BEGIN Data extract

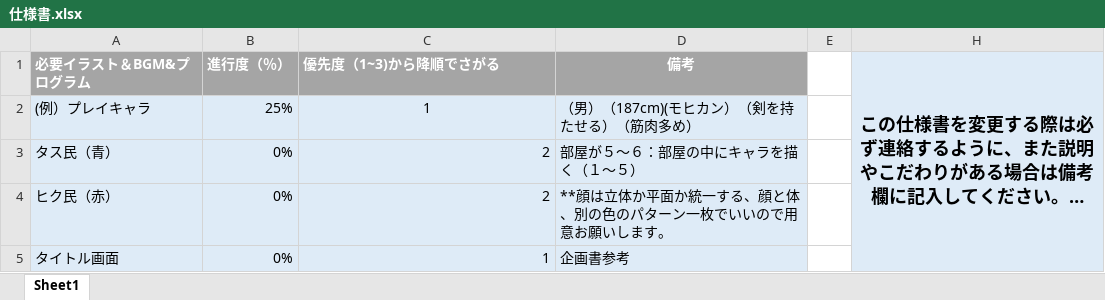
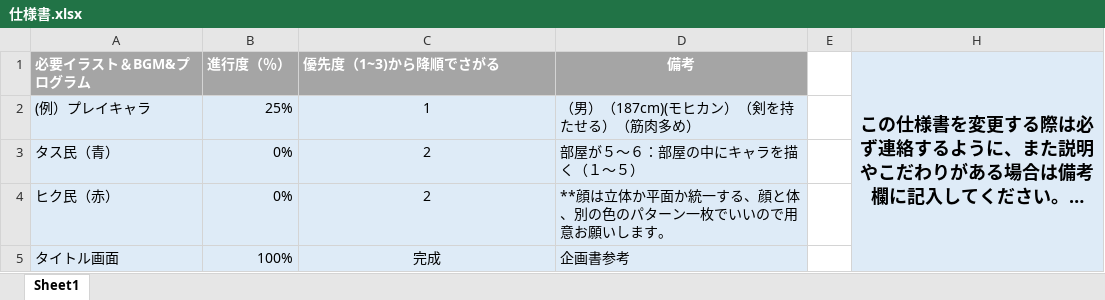
Before and after one commit to chogeru/tashihiki, an Excel workbook: ゲーム用企画書置き場/仕様書.xlsx, sheet Sheet1, drawn as a sheet; long unchanged cells end in …; values as stored, in another font and other column widths than the file's, no borders; the diff names each change by its address in the sheet, - before the commit and + after, or states it on an @@ line.

```diff
--- a/ゲーム用企画書置き場/仕様書.xlsx (sheet Sheet1)
+++ b/ゲーム用企画書置き場/仕様書.xlsx (sheet Sheet1)
-C3:C5 alignment: right
+C3:C5 alignment: center
-B5 (進行度（％）): 0%
+B5 (進行度（％）): 100%
-C5 (優先度（1~3)から降順でさがる): 1
+C5 (優先度（1~3)から降順でさがる): 完成
```
Also changed, not shown: 1 other file.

END Data extract

[Your instructions]:
Would you write out an exact copy of the entries above, with no images?

[Exercise solution]:
Before and after one commit to chogeru/tashihiki, an Excel workbook: ゲーム用企画書置き場/仕様書.xlsx, sheet Sheet1, drawn as a sheet; long unchanged cells end in …; values as stored, in another font and other column widths than the file's, no borders; the diff names each change by its address in the sheet, - before the commit and + after, or states it on an @@ line.

```diff
--- a/ゲーム用企画書置き場/仕様書.xlsx (sheet Sheet1)
+++ b/ゲーム用企画書置き場/仕様書.xlsx (sheet Sheet1)
-C3:C5 alignment: right
+C3:C5 alignment: center
-B5 (進行度（％）): 0%
+B5 (進行度（％）): 100%
-C5 (優先度（1~3)から降順でさがる): 1
+C5 (優先度（1~3)から降順でさがる): 完成
```
Also changed, not shown: 1 other file.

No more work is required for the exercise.